A Prison Diary

A Prison Diary

'The sun is shining through the bars of my window on what must be a glorious summer day. I've been incarcerated in a cell five paces by three for twelve and a half hours, and will not be let out again until midday; eighteen and a half hours of solitary confinement. There is a child of seventeen in the cell below me who has been charged with shoplifting - his first offence, not even convicted - and he is being locked up for eighteen and a half hours, unable to speak to anyone. This is Great Britain in the twenty-first century, not Turkey, not Nigeria, not Kosovo, but Britain.' On Thursday 19 July 2001, after a perjury trial lasting seven weeks, Jeffrey Archer was sentenced to four years in jail. He was to spend the first twenty-two days and fourteen hours in HMP Belmarsh, a double A-Category high-security prison in South London, which houses some of Britain's most violent criminals. Hell, the first volume in Archer's The Prison Diaries, is the author's daily record of the time he spent there.

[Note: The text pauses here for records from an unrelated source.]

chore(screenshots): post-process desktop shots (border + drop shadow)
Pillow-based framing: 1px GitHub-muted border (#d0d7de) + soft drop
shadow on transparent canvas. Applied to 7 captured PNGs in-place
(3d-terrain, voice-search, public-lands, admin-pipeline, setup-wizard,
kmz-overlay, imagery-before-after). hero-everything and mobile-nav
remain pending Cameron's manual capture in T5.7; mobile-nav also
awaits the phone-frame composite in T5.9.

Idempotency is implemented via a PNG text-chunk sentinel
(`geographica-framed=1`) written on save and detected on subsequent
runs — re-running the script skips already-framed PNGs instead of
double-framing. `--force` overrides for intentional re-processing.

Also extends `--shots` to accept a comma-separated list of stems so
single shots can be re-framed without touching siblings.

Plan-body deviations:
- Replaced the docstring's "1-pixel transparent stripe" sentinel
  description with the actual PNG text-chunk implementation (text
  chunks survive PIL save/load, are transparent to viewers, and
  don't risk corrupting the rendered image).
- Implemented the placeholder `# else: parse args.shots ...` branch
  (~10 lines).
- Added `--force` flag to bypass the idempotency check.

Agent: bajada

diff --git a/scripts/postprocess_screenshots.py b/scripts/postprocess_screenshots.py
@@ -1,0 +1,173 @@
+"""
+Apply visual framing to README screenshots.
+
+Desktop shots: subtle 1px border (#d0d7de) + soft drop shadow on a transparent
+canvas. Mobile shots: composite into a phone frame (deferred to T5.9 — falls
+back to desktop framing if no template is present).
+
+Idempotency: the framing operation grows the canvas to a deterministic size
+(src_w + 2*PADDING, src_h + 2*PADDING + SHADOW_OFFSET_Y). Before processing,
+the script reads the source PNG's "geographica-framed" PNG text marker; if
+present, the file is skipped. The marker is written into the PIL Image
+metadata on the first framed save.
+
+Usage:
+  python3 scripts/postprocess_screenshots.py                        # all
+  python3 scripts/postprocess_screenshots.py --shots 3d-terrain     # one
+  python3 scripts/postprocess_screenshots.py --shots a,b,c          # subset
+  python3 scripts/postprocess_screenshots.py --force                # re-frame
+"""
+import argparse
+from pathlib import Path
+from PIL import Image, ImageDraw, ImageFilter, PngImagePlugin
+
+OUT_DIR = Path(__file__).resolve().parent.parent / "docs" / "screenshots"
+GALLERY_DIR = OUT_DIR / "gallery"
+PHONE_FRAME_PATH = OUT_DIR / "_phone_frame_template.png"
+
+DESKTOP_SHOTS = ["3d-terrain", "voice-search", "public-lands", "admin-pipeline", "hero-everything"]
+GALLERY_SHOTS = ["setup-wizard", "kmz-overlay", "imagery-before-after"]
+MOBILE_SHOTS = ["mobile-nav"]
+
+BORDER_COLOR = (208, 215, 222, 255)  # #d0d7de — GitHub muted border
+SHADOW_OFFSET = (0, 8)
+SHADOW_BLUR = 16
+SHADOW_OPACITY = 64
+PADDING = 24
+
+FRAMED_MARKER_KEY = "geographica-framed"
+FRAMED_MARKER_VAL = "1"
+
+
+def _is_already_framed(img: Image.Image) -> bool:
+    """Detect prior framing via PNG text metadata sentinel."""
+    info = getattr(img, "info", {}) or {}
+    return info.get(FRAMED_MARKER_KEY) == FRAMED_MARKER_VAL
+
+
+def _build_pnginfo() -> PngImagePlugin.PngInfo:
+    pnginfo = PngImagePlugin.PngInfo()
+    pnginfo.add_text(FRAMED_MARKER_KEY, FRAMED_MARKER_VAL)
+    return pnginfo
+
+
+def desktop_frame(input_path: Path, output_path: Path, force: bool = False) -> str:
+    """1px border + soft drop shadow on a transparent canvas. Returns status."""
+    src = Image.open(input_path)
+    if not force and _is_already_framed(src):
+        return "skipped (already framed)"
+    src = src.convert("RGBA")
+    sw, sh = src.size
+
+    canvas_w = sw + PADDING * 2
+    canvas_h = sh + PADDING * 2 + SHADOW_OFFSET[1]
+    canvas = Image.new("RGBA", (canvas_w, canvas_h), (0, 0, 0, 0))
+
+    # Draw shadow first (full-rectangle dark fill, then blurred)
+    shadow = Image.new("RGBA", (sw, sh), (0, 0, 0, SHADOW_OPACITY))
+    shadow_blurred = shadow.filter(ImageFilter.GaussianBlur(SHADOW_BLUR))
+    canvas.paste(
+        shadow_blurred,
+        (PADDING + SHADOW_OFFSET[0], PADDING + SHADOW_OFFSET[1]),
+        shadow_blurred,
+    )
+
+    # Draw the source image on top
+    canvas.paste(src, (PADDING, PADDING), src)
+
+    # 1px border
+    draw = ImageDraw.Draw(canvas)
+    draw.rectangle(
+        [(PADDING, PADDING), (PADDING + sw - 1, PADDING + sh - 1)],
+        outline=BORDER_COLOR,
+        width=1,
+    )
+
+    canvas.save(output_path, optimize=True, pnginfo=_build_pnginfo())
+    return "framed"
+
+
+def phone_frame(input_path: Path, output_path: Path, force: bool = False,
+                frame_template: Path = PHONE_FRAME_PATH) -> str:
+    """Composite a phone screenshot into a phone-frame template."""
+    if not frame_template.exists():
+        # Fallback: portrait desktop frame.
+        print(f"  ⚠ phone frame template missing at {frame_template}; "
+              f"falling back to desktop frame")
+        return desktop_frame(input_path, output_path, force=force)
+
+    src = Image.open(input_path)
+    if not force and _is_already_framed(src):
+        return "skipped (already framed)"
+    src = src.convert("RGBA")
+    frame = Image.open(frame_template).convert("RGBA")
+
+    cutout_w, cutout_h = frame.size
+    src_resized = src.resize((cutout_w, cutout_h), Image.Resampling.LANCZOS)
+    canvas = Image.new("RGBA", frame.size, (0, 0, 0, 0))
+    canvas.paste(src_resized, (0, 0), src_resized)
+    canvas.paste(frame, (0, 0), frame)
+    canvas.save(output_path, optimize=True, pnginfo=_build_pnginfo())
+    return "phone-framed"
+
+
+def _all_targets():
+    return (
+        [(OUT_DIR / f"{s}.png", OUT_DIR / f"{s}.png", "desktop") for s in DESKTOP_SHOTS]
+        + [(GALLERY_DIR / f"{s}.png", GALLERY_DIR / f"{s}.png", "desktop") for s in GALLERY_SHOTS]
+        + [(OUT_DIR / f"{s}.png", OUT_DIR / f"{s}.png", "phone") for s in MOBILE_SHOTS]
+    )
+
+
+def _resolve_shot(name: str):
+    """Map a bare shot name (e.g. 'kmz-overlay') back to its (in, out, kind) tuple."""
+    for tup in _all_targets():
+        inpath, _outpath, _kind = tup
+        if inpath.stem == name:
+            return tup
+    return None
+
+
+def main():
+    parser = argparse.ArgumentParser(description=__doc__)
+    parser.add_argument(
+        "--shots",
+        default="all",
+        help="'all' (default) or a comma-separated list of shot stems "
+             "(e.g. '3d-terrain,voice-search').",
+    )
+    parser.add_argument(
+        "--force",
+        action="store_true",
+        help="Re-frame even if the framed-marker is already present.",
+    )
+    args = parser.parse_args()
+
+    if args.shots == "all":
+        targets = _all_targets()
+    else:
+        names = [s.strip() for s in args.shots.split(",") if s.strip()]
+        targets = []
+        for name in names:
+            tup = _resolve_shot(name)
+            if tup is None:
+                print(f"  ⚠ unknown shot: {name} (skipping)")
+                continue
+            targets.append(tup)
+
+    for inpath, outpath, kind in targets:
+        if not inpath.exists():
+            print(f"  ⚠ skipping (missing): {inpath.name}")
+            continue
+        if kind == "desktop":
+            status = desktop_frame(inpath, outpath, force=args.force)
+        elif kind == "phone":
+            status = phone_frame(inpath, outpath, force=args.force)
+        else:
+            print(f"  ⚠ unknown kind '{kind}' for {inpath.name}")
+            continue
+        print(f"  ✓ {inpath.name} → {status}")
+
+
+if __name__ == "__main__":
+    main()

Heaven

A Prison Diary

Heaven

The author covers the period of his transfer from a medium-security prison to his eventual release on parole, discussing his time spent in the notorious Lincoln jail and his opinions about the necessity of prison reform.

A Prison Diary Omnibus

A Prison Diary Omnibus

Presents an important document which reveals the truth behind the UK's prison system through one man's personal story - a classic work of prison writing. On Thursday 19 July 2001, after a perjury trial lasting seven weeks, Jeffrey Archer was sentenced to four years in jail. He was to spend the first 22 days and 14 hours in HMP Belmarsh.

Purgatory – Wayland: A Prison Diary 2

Purgatory – Wayland: A Prison Diary 2

The No 1. Bestseller and storyteller continues his forceful account of life inside the British penal system. On Thursday 19 July 2001, after a perjury trial lasting seven weeks, Jeffrey Archer was sentenced to four years in jail. In this second installment of his diaries, Jeffrey Archer recounts the time he spent in Wayland Prison. Praise for Prison Diary One - Belmarsh: Hell ' The finest thing that Jeffrey Archer has ever written' - INDEPENDENT ON SUNDAY 'Compelling reportage ... Jeffrey Archer raises these diaries to the standards of a prison Pepys by being such an assiduous recorder of fellow inmates' secrets'- MAIL ON SUNDAY